• Home
    Home This is where you can find all the blog posts throughout the site.
  • Categories
    Categories Displays a list of categories from this blog.
  • Tags
    Tags Displays a list of tags that have been used in the blog.
  • Bloggers
    Bloggers Search for your favorite blogger from this site.
  • Archives
    Archives Contains a list of blog posts that were created previously.
  • Login
    Login Login form

The Terrible Twos: Truth or Consequences

Posted by on in What If?
  • Font size: Larger Smaller
  • Hits: 699

Yesterday, in my child development class, one of the students was curious about why people use the term, “terrible twos.” Instead of the automatic response I could have given, I decided maybe this was a good opportunity to clear the air about the second twelve months of a little child’s life.

It seems that age group gets a bad rap at every turn.

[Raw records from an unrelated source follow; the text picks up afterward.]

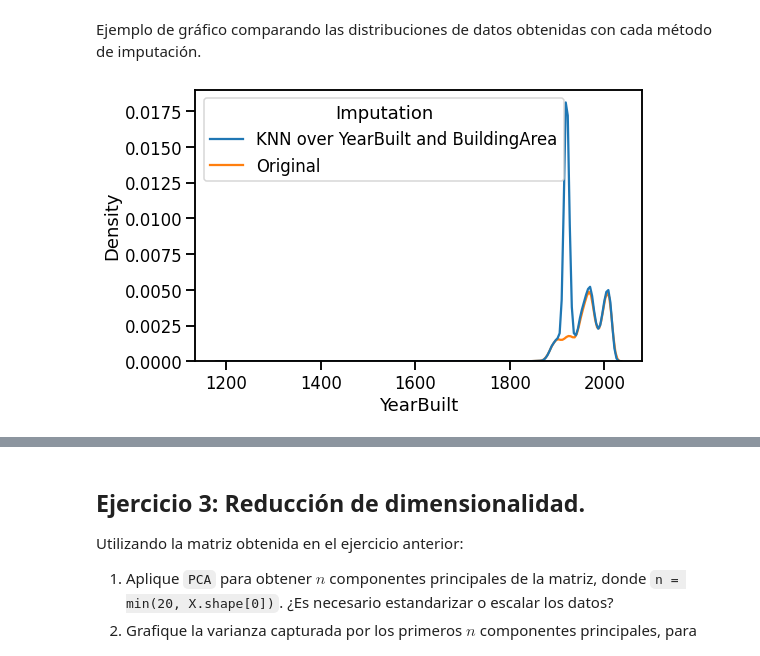
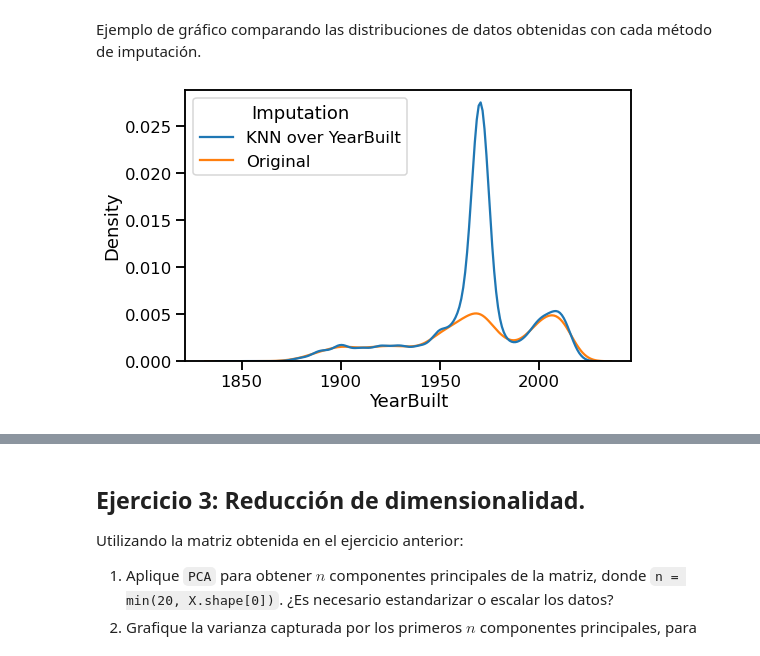
Before and after one commit to cgoviedo/Diplodatos, a Jupyter notebook: analisis_curacion/Entregable_Parte_2.ipynb, the cells around one changed output, grey strips where cells are left out. Drawn from its saved outputs; the diff is of its cells as text; code cells hidden in the pictures.

```diff
--- a/analisis_curacion/Entregable_Parte_2.ipynb
+++ b/analisis_curacion/Entregable_Parte_2.ipynb
@@ -234,0 +270,4 @@ melb_df
+# %%
+
+columns = melb_df_tmp.select_dtypes(include=numpy.number).columns.tolist()
+columns
@@ -234,0 +292,5 @@ melb_df
+# %%
+from sklearn.preprocessing import MinMaxScaler
+#Escalamos todos los valores
+scaler = MinMaxScaler()
+melb_df_tmp = pandas.DataFrame(scaler.fit_transform(melb_df_tmp), columns = columns)
@@ -237,8 +315,8 @@ from sklearn.experimental import enable_iterative_imputer
 from sklearn.neighbors import KNeighborsRegressor
 from sklearn.impute import IterativeImputer
 
-melb_data_mice = melb_df.copy(deep=True)
+melb_data_mice = melb_df_tmp.copy(deep=True)
 
-mice_imputer = IterativeImputer(random_state=0, estimator=KNeighborsRegressor())
+mice_imputer = IterativeImputer(random_state=0, estimator=KNeighborsRegressor() , verbose= 0 , max_iter = 20 , n_nearest_features = 1 )
 melb_data_mice[['YearBuilt','BuildingArea']] = mice_imputer.fit_transform(
     melb_data_mice[['YearBuilt', 'BuildingArea']])
@@ -246,0 +339,2 @@ KeyError: "None of [Index(['YearBuilt', 'BuildingArea'], dtype='object')] are in
+# %%
+melb_data_mice = pandas.DataFrame(scaler.inverse_transform(melb_data_mice), columns = columns)
@@ -248,11 +358,11 @@ KeyError: "None of [Index(['YearBuilt', 'BuildingArea'], dtype='object')] are in
 Ejemplo de gráfico comparando las distribuciones de datos obtenidas con cada método de imputación.
 # %%
 mice_year_built = melb_data_mice.YearBuilt.to_frame()
-mice_year_built['Imputation'] = 'KNN over YearBuilt and BuildingArea'
+mice_year_built['Imputation'] = 'KNN over YearBuilt'
 melb_year_build = melb_df.YearBuilt.dropna().to_frame()
 melb_year_build['Imputation'] = 'Original'
 data = pandas.concat([mice_year_built, melb_year_build])
 fig = plt.figure(figsize=(8, 5))
 g = seaborn.kdeplot(data=data, x='YearBuilt', hue='Imputation')
 # %% [output]
-[figure, old version]
+[figure, new version]
```
Also changed, not shown: parts of 23 cells of this notebook, 1 other file.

Sure, we hear some negative comments about senior citizens (“old codgers,” “senile,” blue hairs”). And, for sure, millennials receive a good deal of criticism, too (“snowflakes, “trophy kids,” “entitled”). But usually, those attributes are individually earned and not always the immediate reaction upon hearing the general designation.

           old man                     millenn

The title of Twos, on the other hand, receives an on-the-spot heavy sigh, some snide remarks, and expressions of sympathy for the parents and caregivers. Not fair, I say. Because… although Twos are definitely a different animal, they are not really all that terrible.

I see Twos as being both a baby and a little child… with the benefits of both, including lots of cuddles, still being under a degree of parental control, having independence, and the ability to communicate. Plus, you don’t have many of the unfavorable aspects of either of these stages… the continual arguing over why we can’t wear a flimsy Halloween costume when it’s only 12 degrees outside or the constant needs of an infant.

self dress

If we believe the terrible twos stereotype, then we will be anticipating it. Sure, there are going to be outbursts, angry moments, and meltdowns. But because of our pre-determined mindset, we may approach these with less understanding and care. Our negative expectations drive a self-fulfilling prophecy… and THAT can make things ugly.

Truth be told, two year-olds can be difficult sometimes because of how complicated and constantly new and exciting their life is. All of a sudden, they have an honest to goodness personality, with their own preferences and tastes. Their minds and bodies are growing and they are highly motivated to try new things and challenge themselves.

During their second year, children experience a language explosion and they will learn that words have power. With all these new things to experience and learn, it can be overwhelming.

I told my students to think back to a time when they had to learn a totally new and different skill. I asked if they got it right the first or second time they tried. And, how they felt when they just weren’t getting it at all… frustrated, right? Did they ever curse or cry or even scream? Well, of course. Learning something entirely new is difficult. Now, think about how hard it is for Twos, when their whole life is something new.

How about a new mindset, then. Instead of labeling them as terrible, let’s see them as beginners, hard workers, and simply incredible little humans who deserve our patience, care, love, and respect.

happy twos

                                                       

Last modified on
Rate this blog entry:

Debra Pierce is professor of Early Childhood Education at Ivy Tech Community College of Indiana. Ivy Tech is the nation's largest singly accredited statewide community college systems, serving nearly 200,000 students annually.

Her professional background has always involved children, over the past 40 years, having been a primary grades teacher in the Chicago Public School system, a teacher of 3 and 4 year-olds in a NAEYC accredited preschool for 15 years, and a certified Parent Educator for the National Parents as Teachers Program.

Debra is a certified Professional Development Specialist for the Council for Professional Recognition. She has taught CDA courses to high school career/tech dual credit juniors and seniors in preparation for earning their CDA credentials. She also conducts CDA train-the-trainer events across the country and develops and teaches online CDA courses for several states, is a frequent presenter at national and state early childhood conferences, and is a Master Trainer for the states of Minnesota and Arizona. She was also awarded the NISOD Teaching Excellence Award by the University of Texas.

Debra is active in her community, supporting children's literacy and is on the board of directors of First Book in Indianapolis. Debra is a contributing author for Hamilton County Family Magazine and Indy's Child in Indianapolis.
She loves spending time with her two grandsons, Indy, who is 7 and Radley, 3.

Debra has spent the last 16 years dedicated to the success of those pursuing the CDA credential and is the author of The CDA Prep Guide: The Complete Review Manual for the Child Development Associate Credential, now in its third edition (Redleaf Press), the only publication of its kind. She hosts a website providing help and support to CDA candidates and those who train them at http://www.easycda.com
The comments and views expressed are not in collaboration or affiliation with The Council for Professional Recognition or Ivy Tech Community College.
Follow me on Twitter at /easycda

  • No comments made yet. Be the first to submit a comment

Leave your comment

Guest Thursday, 25 April 2019